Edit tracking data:
- - - -
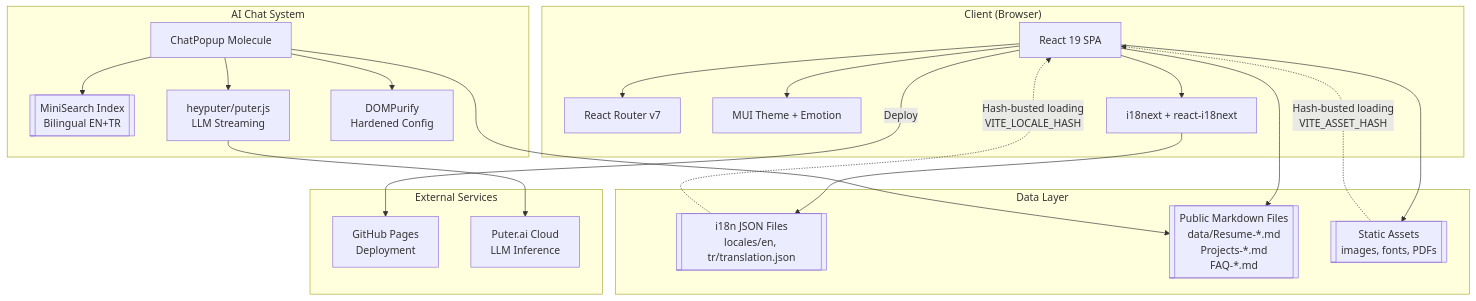
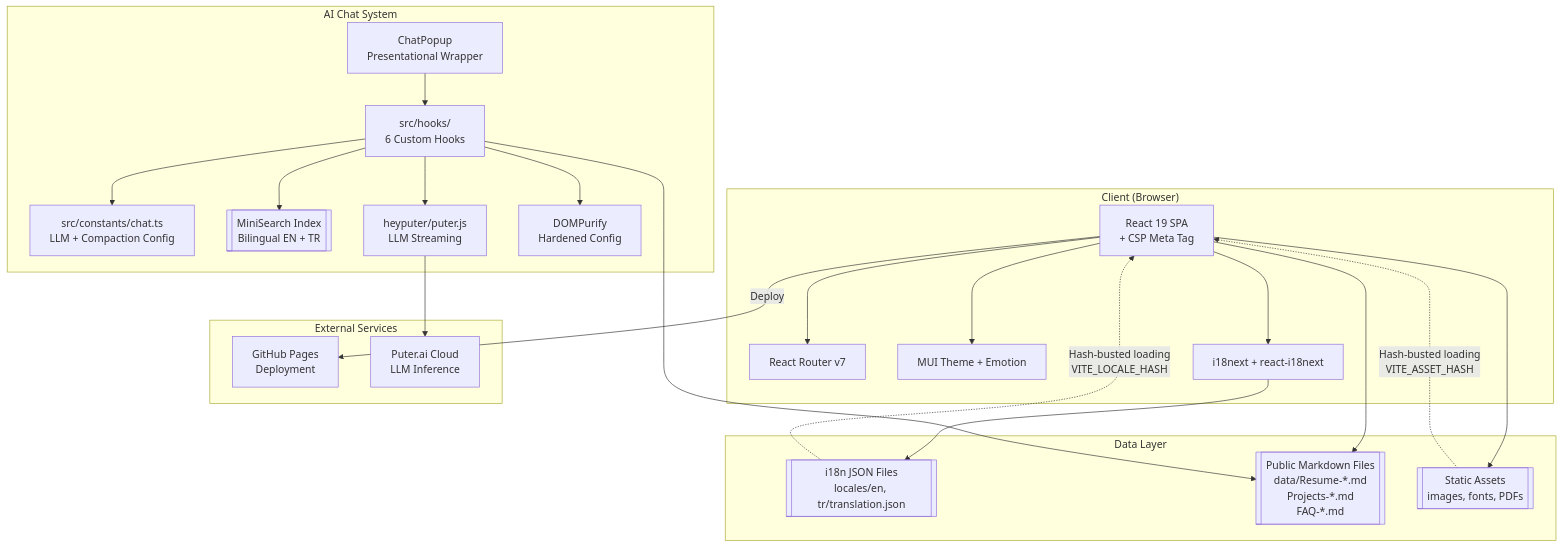
The first of 3 diagrams in README.md (ahmadmdabit/ahmadmdabit.github.io), drawn with Mermaid before and after one commit. The commit also changed other lines of this file and 12 other files, not shown here.

First line of the commit message:
refactor(chat): extract chat logic into dedicated hooks and add CSP

````diff
--- a/README.md
+++ b/README.md
@@ -17,45 +17,49 @@
 ```mermaid
 graph TB
     subgraph "Client (Browser)"
-        UI["React 19 SPA"]
+        UI["React 19 SPA\n+ CSP Meta Tag"]
         Router["React Router v7"]
         Theme["MUI Theme + Emotion"]
         I18n["i18next + react-i18next"]
     end
 
     subgraph "Data Layer"
         I18nData[["i18n JSON Files\nlocales/en, tr/translation.json"]]
         PublicData[["Public Markdown Files\ndata/Resume-*.md\nProjects-*.md\nFAQ-*.md"]]
         Assets[["Static Assets\nimages, fonts, PDFs"]]
     end
 
     subgraph "AI Chat System"
-        ChatPopup["ChatPopup Molecule"]
-        MiniSearch[["MiniSearch Index\nBilingual EN+TR"]]
+        ChatPopup["ChatPopup\nPresentational Wrapper"]
+        Hooks["src/hooks/\n6 Custom Hooks"]
+        Constants["src/constants/chat.ts\nLLM + Compaction Config"]
+        MiniSearch[["MiniSearch Index\nBilingual EN + TR"]]
         PuterJS["heyputer/puter.js\nLLM Streaming"]
         DOMPurify["DOMPurify\nHardened Config"]
     end
 
     subgraph "External Services"
         GitHubPages["GitHub Pages\nDeployment"]
         PuterAPI["Puter.ai Cloud\nLLM Inference"]
     end
 
     UI --> Router
     UI --> Theme
     UI --> I18n
     I18n --> I18nData
     UI --> PublicData
     UI --> Assets
 
-    ChatPopup --> MiniSearch
-    ChatPopup --> PuterJS
-    ChatPopup --> DOMPurify
-    ChatPopup --> PublicData
+    ChatPopup --> Hooks
+    Hooks --> MiniSearch
+    Hooks --> PuterJS
+    Hooks --> DOMPurify
+    Hooks --> PublicData
+    Hooks --> Constants
     PuterJS --> PuterAPI
 
     I18nData -.->|Hash-busted loading\nVITE_LOCALE_HASH| UI
     Assets -.->|Hash-busted loading\nVITE_ASSET_HASH| UI
 
     UI -->|Deploy| GitHubPages
 ```
````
- - - -
About this task:
Copy every line in the data above that has the string "PublicData" in it.

Exercise response:
         PublicData[["Public Markdown Files\ndata/Resume-*.md\nProjects-*.md\nFAQ-*.md"]]
     UI --> PublicData
-    ChatPopup --> PublicData
+    Hooks --> PublicData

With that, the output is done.